A court hearing will be taking place today to decide the fate of the state's only health center to offer abortion care, whose license is due to expire on Friday (May 31).


If the two sides (Planned Parenthood and the Missouri Department of Health and Senior Services) fail to come to an agreement and the license is not renewed, the clinic will have to cease service – leaving 1.1 million Missourian women of reproductive age in the "dark" with no access to "safe, legal abortion care". It is not as brazen as the Alabama bill but as many have pointed out, withholding the license is effectively a ban on abortions achieved through indirect means. 


While technically-speaking abortion remains legal in the state, the Department of Health and Senior Services has refused to renew the center's license unless staff who perform abortions submit to questioning. Questioning, Planned Parenthood says, that could lead to criminal proceedings or board review for the medics involved.

The department claims to be investigating "deficient practices" at the clinic but has not hinted at what these potential concerns may be. Needless to say, the developments have been met with widespread disapproval and calls to protect reproductive rights at a federal level.

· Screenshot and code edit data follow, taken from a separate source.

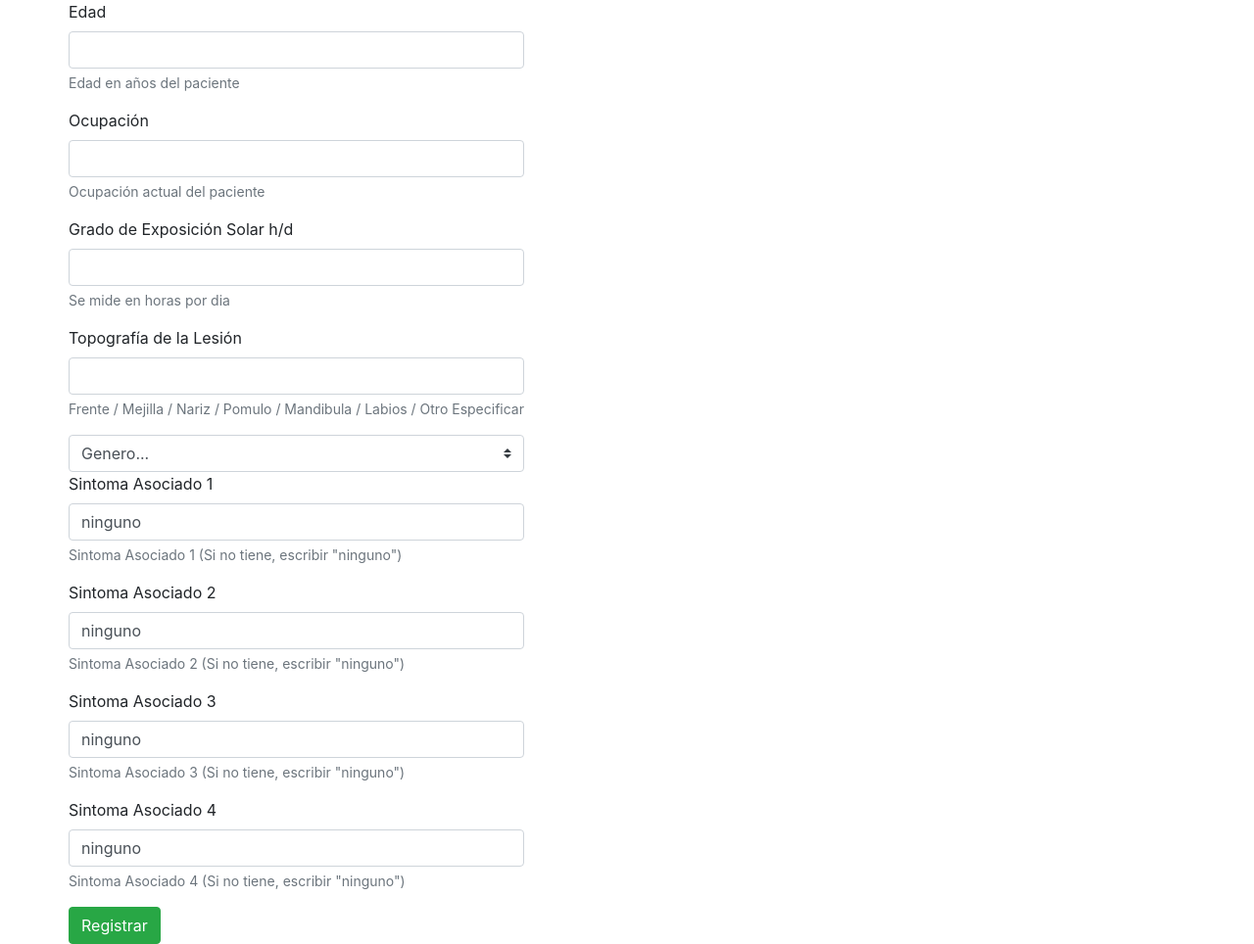
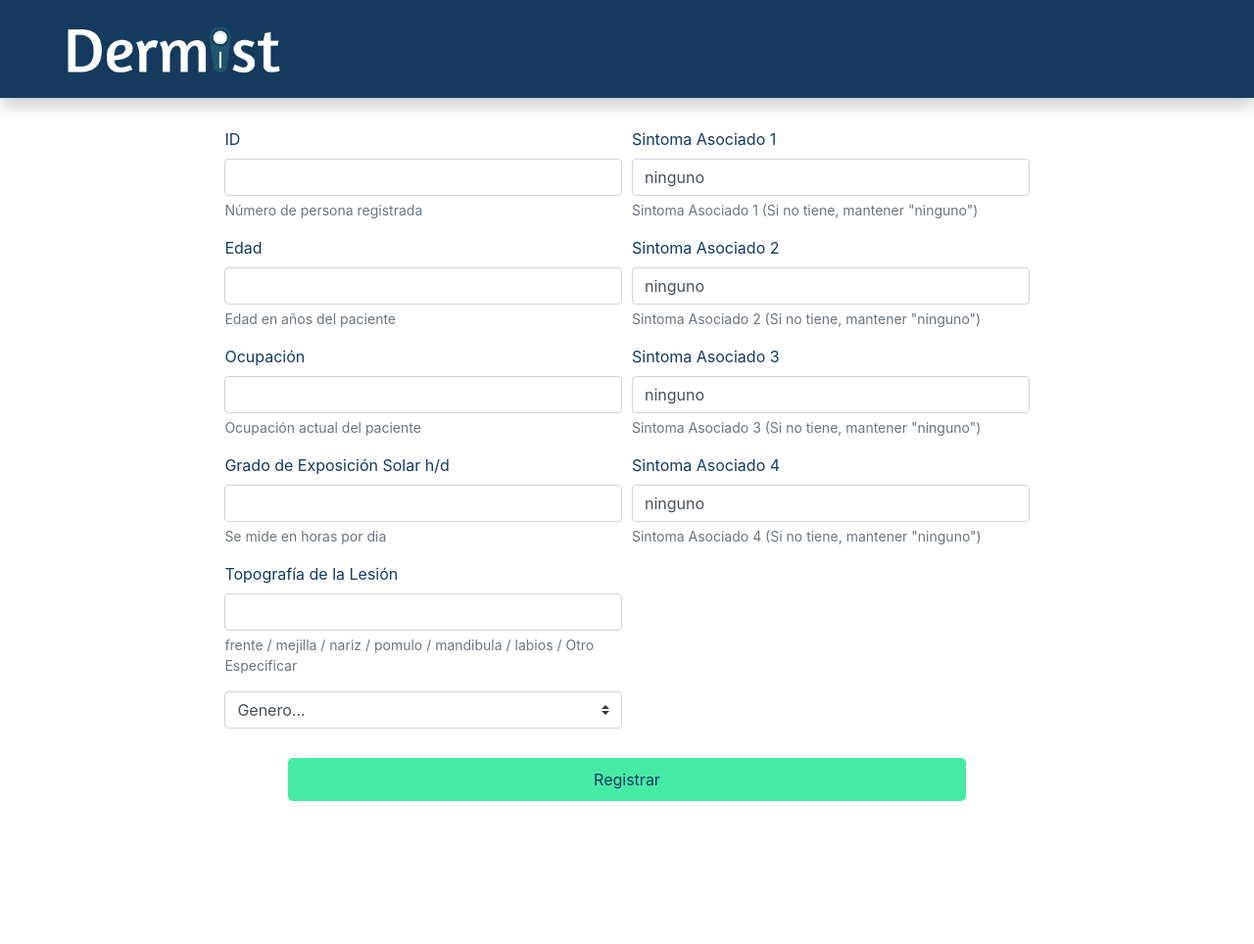
Before and after one commit to Joselian2204/DermistForm, a website: page index.html in a window 1280 px wide. Shown: the whole page at 98% size. After the commit the page ends 818 px from the top, so only its background shows below. Drawn offline with nearby package versions, Linux system fonts and the light colour scheme.

Commit message:
Styles added

```diff
--- a/css/style.css
+++ b/css/style.css
@@ -0,0 +1,77 @@
+:root{
+    --primary: rgba(22,58,95,1);
+    --secondary: rgba(29,96,110);
+    --accent: rgba(227,246,245,1);
+    --white: rgba(255,255,255,1);
+    --green: rgba(69,235,165,1);
+}
+
+* {
+    box-sizing: border-box;
+}
+
+body{
+    margin: 0;
+    padding: 0;
+    background-color: var(--white);
+}
+
+
+nav{
+    position: fixed;
+    z-index: 10;
+    left: 0;
+    right: 0;
+    top: 0;
+    padding: 0 5%;
+    height: 100px;
+    background-color: var(--primary);
+    box-shadow: 0 0.5rem 1rem rgba(0, 0, 0, 0.2);
+}
+
+nav .logo{
+    float: left;
+    height: 100%;
+    display: flex;
+    align-items: center;
+    font-size: 24px;
+}
+
+nav .logo img{
+    width: 70%;
+}
+
+.container{
+    margin-top: 130px;
+    display: flex;
+    align-items: center;
+    justify-content: center;
+}
+
+.buttoncontainer{
+    width: 100%;
+    display: flex;
+    justify-content: center;
+    align-content: center;
+}
+
+.mybutton{
+    background-color: var(--green);
+    color: var(--primary);
+    padding-top: 10px;
+    padding-bottom: 10px;
+    border-radius: 5px;
+    margin-top: 30px;
+    width: 54%;
+    text-align: center;
+}
+
+.mybutton:hover{
+    text-decoration: none;
+    color: var(--primary);
+    box-shadow: 0 0.5rem 1rem rgba(0, 0, 0, 0.2);
+}
+
+label{
+    color: var(--primary);
+}
--- a/index.html
+++ b/index.html
@@ -14,9 +14,28 @@
     <link rel="stylesheet" href="css/style.css" />
   </head>
   <body>
+    <nav>
+      <a href="" class="logo">
+        <img src="/assets/logo.png" alt="" />
+      </a>
+    </nav>
     <div class="container">
       <div class="row">
         <form>
+          <div class="form-row row">
+            <div class="col-md-6">
+                <div class="form-group">
+                    <label for="idRegistro">ID</label>
+                    <input
+                      type="number"
+                      class="form-control"
+                      id="idRegistro"
+                      aria-describedby="id"
+                    />
+                    <small id="id" class="form-text text-muted"
+                      >Número de persona registrada</small
+                    >
+                  </div>
               <div class="form-group">
                 <label for="age">Edad</label>
                 <input
@@ -65,7 +84,7 @@
                   aria-describedby="topo"
                 />
                 <small id="topo" class="form-text text-muted"
-              >Frente / Mejilla / Nariz / Pomulo / Mandibula / Labios / Otro
+                  >frente / mejilla / nariz / pomulo / mandibula / labios / Otro
                   Especificar</small
                 >
               </div>
@@ -75,7 +94,8 @@
                 <option value="male">Masculino</option>
                 <option value="female">Femenino</option>
               </select>
-
+            </div>
+            <div class="col-md-6">
               <div class="form-group">
                 <label for="asoc1">Sintoma Asociado 1</label>
                 <input
@@ -86,7 +106,7 @@
                   value="ninguno"
                 />
                 <small id="asociado1" class="form-text text-muted"
-              >Sintoma Asociado 1 (Si no tiene, escribir "ninguno")</small
+                  >Sintoma Asociado 1 (Si no tiene, mantener "ninguno")</small
                 >
               </div>
 
@@ -100,7 +120,7 @@
                   value="ninguno"
                 />
                 <small id="asociado2" class="form-text text-muted"
-              >Sintoma Asociado 2 (Si no tiene, escribir "ninguno")</small
+                  >Sintoma Asociado 2 (Si no tiene, mantener "ninguno")</small
                 >
               </div>
 
@@ -114,7 +134,7 @@
                   value="ninguno"
                 />
                 <small id="asociado3" class="form-text text-muted"
-              >Sintoma Asociado 3 (Si no tiene, escribir "ninguno")</small
+                  >Sintoma Asociado 3 (Si no tiene, mantener "ninguno")</small
                 >
               </div>
 
@@ -128,13 +148,16 @@
                   value="ninguno"
                 />
                 <small id="asociado4" class="form-text text-muted"
-              >Sintoma Asociado 4 (Si no tiene, escribir "ninguno")</small
+                  >Sintoma Asociado 4 (Si no tiene, mantener "ninguno")</small
                 >
               </div>
-
-          <a href="#" class="btn btn-success" onclick="save()">Registrar</a>
+            </div>
+          </div>
         </form>
       </div>
+    </div>
+    <div class="buttoncontainer">
+        <a href="#" class="mybutton" onclick="save()">Registrar</a>
       </div>
   </body>
 
--- a/js/save.js
+++ b/js/save.js
@@ -1,5 +1,6 @@
 function save(){
     db.collection("patient").add({
+        id: document.getElementById("idRegistro").value,
         age: document.getElementById("age").value,
         ocupation: document.getElementById("ocupation").value,
         solarGrade: document.getElementById("grade").value,
```
Also changed, not shown: assets/logo.png (added). Lines whose indentation alone changed are shown as unchanged.
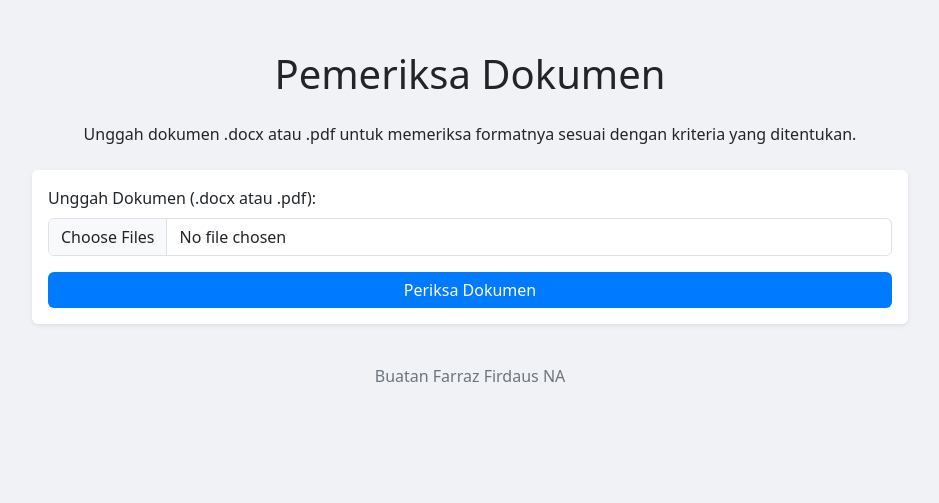
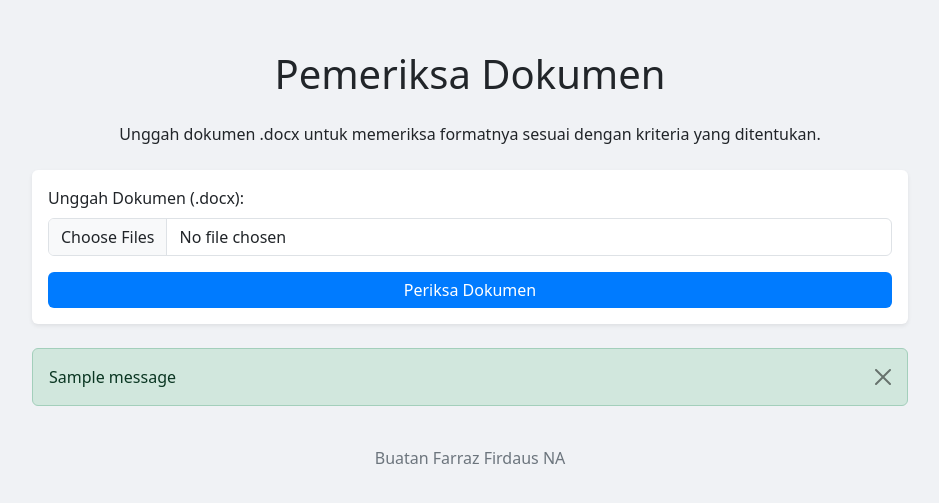
Before and after one commit to zarzet/MetaDocAI, a Flask app: page / in a window 1280 px wide. Shown: the top 503 px of the page, without its empty margins (170-1109 px from the left). Run offline with Flask 3, Linux system fonts and the light colour scheme; one stand-in notice (Sample message) is shown; some libraries are stand-ins or nearby versions.

Commit message:
Penyesuaian mengikuti main.py

```diff
--- a/templates/Index.html
+++ b/templates/Index.html
@@ -42,23 +42,36 @@
 <body>
     <div class="container">
         <h1 class="mb-4 text-center">Pemeriksa Dokumen</h1>
-        <p class="text-center mb-4">Unggah dokumen .docx atau .pdf untuk memeriksa formatnya sesuai dengan kriteria yang ditentukan.</p>
+        <p class="text-center mb-4">Unggah dokumen .docx untuk memeriksa formatnya sesuai dengan kriteria yang ditentukan.</p>
         <div class="card shadow-sm">
             <div class="card-body">
                 <form action="/" method="post" enctype="multipart/form-data">
+                    {{ form.hidden_tag() }}
                     <div class="mb-3">
-                        <label for="files" class="form-label">Unggah Dokumen (.docx atau .pdf):</label>
-                        <input class="form-control" type="file" name="files" id="files" accept=".docx, .pdf" multiple required>
+                        {{ form.files.label(class="form-label") }}
+                        {{ form.files(class="form-control", accept=".docx", multiple=True, required=True) }}
                     </div>
                     <div class="mb-3">
                         <div class="spinner-border text-primary" role="status" id="loadingSpinner" style="display: none;">
                             <span class="visually-hidden">Loading...</span>
                         </div>
                     </div>
-                    <button type="submit" class="btn btn-primary w-100">Periksa Dokumen</button>
+                    {{ form.submit(class="btn btn-primary w-100") }}
                 </form>
             </div>
         </div>
+        {% with messages = get_flashed_messages(with_categories=true) %}
+            {% if messages %}
+                <div class="mt-4">
+                    {% for category, message in messages %}
+                        <div class="alert alert-{{ category }} alert-dismissible fade show" role="alert">
+                            {{ message }}
+                            <button type="button" class="btn-close" data-bs-dismiss="alert" aria-label="Close"></button>
+                        </div>
+                    {% endfor %}
+                </div>
+            {% endif %}
+        {% endwith %}
         {% if reports %}
             {% for report in reports %}
                 <div class="result {% if report.success %}alert alert-success{% else %}alert alert-danger{% endif %}">
@@ -95,3 +108,7 @@
 
         form.addEventListener('submit', () => {
             spinner.style.display = 'block';
+        });
+    </script>
+</body>
+</html>
```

This is just the latest in a string of measures to chip away at Roe v. Wade, the Supreme Court ruling that protects a woman's right to choose whether or not to continue with the pregnancy on the basis of her right to privacy (the Fourteenth Amendment). While the ruling protects that right, it allows room for state regulation – a technicality many anti-abortion politicians have adopted as a means of restricting access.

"Every year the licensing process has become more and more challenging as the state has effectively weaponized the regulatory system within the state to regulate abortion out of existence," David Eisenberg, medical director of Planned Parenthood of the St. Louis Region and Southwest Missouri, told CNN

If the regulations were "about promoting and protecting the well being of Missourians, we would be talking about expanding access to Medicaid [and] expanding access to basic reproductive health services," he added. 

Just last week, Missouri Gov. Mike Parson signed a bill banning abortions after the eight-week mark, which is due to come into force in August. (Fittingly, Parson was surrounded by women dressed in red – the color not just of those in the Republican Party, but of the handmaids of Gilead.) While women seeking termination cannot be prosecuted under the law, doctors who perform the procedure can face jail time of up to 15 years, even in cases of rape or incest.


It also includes a provision that would automatically trigger an outright ban on abortions if Roe v. Wade is ever reversed. (Medical emergencies being the sole exception.) But if this license isn't renewed, Missourian anti-abortionists won't have to wait for that to happen.

"This is the world that the Trump administration and Republican public officials across the country have been pushing for – a world where abortion care is illegal and inaccessible in this country," Leana Wen, President & CEO of Planned Parenthood Federation of America, said in a statement

"Missouri’s governor just signed an extreme ban into law, but he is not waiting until the law goes into effect: his administration is ending access to safe, legal abortion care."

Today's lawsuit was initiated by Planned Parenthood, who are requesting a restraining order against the state to prevent changes to its abortion care. (Non-abortion services, including STI testing and birth control, will continue to operate after Friday.) Proceedings were due to begin on Wednesday but were postponed for unexplained reasons.